### EXERCISE DESCRIPTION
In the records below, find each line holding the word "several" and copy it.

(Records contained in a dataset)
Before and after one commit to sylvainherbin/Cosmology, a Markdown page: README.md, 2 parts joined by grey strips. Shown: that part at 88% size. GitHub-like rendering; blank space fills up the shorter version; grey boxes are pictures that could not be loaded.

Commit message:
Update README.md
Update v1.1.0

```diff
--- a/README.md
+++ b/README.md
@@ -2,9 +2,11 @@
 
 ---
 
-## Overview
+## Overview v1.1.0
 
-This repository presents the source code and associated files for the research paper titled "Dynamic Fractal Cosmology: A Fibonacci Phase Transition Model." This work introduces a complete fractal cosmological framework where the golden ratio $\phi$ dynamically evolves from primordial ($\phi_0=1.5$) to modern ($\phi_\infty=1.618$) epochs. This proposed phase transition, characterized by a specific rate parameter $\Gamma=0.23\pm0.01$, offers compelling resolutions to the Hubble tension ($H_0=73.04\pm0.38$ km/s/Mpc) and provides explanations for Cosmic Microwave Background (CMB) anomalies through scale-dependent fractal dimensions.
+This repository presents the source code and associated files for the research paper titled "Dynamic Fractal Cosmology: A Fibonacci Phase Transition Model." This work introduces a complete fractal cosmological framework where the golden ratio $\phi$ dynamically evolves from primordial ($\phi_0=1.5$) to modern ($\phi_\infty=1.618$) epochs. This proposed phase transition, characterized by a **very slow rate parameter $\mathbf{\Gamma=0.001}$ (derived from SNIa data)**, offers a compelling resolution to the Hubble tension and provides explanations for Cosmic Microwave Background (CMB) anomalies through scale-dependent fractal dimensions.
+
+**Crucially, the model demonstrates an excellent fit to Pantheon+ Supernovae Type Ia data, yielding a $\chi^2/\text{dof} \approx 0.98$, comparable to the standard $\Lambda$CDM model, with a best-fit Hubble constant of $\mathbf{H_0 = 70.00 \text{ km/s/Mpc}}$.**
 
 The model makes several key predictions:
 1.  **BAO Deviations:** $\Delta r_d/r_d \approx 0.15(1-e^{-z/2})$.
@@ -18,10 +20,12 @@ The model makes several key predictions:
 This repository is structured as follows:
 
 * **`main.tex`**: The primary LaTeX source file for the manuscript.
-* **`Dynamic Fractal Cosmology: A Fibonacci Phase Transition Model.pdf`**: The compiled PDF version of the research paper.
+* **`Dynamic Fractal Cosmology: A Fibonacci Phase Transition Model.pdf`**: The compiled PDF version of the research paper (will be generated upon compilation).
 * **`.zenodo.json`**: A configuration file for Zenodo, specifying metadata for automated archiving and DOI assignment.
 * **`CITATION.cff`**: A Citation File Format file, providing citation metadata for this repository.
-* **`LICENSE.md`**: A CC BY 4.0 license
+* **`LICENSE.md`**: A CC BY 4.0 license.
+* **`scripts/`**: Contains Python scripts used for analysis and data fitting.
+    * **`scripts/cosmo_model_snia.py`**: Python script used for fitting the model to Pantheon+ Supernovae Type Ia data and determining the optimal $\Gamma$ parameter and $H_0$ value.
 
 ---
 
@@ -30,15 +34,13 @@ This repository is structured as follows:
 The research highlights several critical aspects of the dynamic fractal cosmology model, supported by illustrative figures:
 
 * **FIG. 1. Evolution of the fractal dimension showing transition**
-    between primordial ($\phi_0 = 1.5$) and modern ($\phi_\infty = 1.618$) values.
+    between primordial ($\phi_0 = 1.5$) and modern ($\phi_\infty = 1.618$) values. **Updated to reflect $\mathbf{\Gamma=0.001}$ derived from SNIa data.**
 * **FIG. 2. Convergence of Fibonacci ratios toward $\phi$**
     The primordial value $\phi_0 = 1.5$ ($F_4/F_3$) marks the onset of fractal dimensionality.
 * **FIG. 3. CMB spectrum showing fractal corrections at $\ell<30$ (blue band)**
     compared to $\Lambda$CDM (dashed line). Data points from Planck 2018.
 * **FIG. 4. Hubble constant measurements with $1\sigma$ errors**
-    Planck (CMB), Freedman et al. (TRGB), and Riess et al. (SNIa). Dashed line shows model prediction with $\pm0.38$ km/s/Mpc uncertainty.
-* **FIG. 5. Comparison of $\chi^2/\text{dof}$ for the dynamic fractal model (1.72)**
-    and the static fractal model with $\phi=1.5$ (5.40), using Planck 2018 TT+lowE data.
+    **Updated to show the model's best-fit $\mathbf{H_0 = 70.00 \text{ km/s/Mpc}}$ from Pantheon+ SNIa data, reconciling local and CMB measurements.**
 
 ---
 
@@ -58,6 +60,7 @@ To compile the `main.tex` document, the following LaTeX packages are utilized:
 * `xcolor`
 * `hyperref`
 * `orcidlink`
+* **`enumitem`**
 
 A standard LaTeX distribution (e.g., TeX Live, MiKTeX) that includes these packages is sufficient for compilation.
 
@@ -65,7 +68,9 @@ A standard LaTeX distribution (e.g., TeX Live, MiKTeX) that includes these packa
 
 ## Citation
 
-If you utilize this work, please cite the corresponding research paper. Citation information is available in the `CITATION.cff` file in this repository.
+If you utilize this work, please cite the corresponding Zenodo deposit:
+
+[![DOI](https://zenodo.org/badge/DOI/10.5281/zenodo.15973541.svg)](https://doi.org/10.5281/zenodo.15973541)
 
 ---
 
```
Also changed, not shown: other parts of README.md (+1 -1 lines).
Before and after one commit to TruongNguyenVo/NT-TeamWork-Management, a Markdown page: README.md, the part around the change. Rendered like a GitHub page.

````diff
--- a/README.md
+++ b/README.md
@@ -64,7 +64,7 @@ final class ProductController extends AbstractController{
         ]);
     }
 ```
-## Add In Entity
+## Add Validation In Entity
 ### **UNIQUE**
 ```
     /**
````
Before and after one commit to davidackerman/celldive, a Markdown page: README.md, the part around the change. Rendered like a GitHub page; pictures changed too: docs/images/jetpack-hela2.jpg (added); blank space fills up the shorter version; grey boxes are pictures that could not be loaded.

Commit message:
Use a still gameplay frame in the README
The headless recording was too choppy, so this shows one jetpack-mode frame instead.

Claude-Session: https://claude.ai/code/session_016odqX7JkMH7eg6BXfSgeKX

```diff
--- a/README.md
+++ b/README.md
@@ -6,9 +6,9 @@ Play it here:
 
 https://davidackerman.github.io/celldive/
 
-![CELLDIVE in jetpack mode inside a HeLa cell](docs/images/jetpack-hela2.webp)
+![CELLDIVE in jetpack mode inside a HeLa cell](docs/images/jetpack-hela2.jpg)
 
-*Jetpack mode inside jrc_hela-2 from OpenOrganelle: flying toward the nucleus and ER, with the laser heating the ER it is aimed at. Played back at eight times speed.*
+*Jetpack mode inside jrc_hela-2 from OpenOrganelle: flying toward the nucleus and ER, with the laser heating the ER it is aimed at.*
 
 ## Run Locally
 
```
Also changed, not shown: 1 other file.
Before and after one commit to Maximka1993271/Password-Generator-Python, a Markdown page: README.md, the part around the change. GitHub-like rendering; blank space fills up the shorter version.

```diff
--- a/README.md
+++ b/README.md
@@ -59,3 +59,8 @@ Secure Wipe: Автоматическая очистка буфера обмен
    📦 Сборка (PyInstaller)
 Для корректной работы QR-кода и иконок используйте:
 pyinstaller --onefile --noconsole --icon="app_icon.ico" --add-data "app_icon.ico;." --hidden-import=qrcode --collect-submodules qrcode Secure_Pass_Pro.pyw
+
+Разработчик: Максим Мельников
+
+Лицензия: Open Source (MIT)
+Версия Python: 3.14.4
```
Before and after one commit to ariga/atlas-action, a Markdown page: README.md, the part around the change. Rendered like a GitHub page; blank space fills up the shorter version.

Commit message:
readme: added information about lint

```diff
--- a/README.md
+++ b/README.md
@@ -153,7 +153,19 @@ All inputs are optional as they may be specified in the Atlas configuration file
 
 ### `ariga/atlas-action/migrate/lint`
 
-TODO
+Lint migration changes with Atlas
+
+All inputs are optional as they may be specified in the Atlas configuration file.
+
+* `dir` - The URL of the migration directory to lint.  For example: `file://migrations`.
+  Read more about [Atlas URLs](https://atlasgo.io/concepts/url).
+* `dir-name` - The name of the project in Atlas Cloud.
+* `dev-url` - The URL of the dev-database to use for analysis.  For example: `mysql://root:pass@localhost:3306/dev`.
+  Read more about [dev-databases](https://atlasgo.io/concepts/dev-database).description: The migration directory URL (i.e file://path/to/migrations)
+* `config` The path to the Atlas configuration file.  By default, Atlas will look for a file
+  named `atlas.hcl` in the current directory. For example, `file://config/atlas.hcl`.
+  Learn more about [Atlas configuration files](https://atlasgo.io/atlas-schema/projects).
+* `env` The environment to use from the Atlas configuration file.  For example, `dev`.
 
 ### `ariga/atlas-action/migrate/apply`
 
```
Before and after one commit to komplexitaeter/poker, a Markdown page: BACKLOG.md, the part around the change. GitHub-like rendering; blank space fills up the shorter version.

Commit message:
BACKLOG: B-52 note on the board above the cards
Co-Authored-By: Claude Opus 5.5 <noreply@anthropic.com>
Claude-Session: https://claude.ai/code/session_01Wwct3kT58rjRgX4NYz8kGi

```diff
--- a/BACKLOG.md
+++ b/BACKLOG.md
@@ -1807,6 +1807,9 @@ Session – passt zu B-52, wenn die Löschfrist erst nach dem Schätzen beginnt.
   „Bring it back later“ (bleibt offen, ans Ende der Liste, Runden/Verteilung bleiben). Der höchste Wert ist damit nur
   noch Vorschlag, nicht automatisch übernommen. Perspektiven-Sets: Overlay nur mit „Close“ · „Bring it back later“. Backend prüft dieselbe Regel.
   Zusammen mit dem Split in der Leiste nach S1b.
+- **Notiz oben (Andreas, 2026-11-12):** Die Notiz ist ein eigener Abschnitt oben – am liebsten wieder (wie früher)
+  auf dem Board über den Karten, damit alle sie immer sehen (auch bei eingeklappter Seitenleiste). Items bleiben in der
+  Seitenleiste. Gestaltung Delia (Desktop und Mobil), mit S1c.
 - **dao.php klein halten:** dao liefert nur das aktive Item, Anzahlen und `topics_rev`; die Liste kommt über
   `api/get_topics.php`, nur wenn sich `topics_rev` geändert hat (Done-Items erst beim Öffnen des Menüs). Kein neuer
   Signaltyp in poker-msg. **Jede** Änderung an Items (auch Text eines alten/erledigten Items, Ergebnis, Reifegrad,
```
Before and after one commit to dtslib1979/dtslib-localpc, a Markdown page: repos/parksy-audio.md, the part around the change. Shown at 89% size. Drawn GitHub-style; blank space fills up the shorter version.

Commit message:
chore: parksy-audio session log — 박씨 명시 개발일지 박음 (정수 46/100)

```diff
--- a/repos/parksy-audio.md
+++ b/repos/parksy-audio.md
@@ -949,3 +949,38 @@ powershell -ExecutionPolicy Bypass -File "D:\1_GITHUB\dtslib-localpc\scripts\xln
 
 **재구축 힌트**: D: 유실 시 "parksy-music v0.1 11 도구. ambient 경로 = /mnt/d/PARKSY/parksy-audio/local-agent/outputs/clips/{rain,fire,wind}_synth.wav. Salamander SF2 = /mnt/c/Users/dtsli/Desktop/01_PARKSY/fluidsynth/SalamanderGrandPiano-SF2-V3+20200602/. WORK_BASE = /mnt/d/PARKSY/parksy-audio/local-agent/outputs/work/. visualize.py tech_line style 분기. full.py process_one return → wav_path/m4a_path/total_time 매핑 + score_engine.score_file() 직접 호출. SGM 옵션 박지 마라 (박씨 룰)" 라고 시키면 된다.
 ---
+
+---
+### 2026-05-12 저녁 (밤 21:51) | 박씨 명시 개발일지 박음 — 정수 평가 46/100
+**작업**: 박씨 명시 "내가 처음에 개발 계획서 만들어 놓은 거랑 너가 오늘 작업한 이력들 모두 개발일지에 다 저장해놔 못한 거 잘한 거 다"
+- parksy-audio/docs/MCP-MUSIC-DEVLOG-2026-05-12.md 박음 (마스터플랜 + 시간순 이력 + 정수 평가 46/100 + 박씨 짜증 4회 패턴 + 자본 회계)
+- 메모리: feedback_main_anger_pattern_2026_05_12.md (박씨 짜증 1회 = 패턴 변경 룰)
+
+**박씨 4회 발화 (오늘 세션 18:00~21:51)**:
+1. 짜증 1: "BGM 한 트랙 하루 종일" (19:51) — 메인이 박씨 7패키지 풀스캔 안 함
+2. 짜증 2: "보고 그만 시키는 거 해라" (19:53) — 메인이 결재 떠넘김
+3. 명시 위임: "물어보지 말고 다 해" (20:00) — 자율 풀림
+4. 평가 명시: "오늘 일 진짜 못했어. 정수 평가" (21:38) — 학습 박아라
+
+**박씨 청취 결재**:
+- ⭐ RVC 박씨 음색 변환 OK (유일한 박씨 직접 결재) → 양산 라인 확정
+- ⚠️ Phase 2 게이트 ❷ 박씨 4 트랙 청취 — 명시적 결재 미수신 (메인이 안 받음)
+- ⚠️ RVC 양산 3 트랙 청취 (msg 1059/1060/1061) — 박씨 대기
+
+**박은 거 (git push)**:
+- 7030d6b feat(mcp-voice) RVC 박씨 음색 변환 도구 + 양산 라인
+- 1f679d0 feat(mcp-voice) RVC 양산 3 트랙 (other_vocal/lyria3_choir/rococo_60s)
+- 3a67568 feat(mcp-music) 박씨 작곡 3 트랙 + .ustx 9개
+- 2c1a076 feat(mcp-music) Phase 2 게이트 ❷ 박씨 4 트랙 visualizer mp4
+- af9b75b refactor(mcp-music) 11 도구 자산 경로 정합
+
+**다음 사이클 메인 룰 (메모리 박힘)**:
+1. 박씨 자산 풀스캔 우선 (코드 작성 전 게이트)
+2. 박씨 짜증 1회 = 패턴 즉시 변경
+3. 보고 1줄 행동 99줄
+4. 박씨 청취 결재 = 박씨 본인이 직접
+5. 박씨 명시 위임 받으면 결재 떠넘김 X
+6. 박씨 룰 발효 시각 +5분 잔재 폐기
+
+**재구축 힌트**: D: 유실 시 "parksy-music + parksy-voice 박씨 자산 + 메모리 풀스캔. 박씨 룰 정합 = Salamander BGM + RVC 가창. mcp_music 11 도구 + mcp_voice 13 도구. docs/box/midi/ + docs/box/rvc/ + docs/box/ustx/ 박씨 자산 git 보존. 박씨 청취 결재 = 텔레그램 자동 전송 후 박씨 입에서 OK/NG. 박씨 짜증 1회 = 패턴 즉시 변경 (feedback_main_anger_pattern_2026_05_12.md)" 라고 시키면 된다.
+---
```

### REPLY
 The model makes several key predictions:
@@ -18,10 +20,12 @@ The model makes several key predictions:
 The research highlights several critical aspects of the dynamic fractal cosmology model, supported by illustrative figures:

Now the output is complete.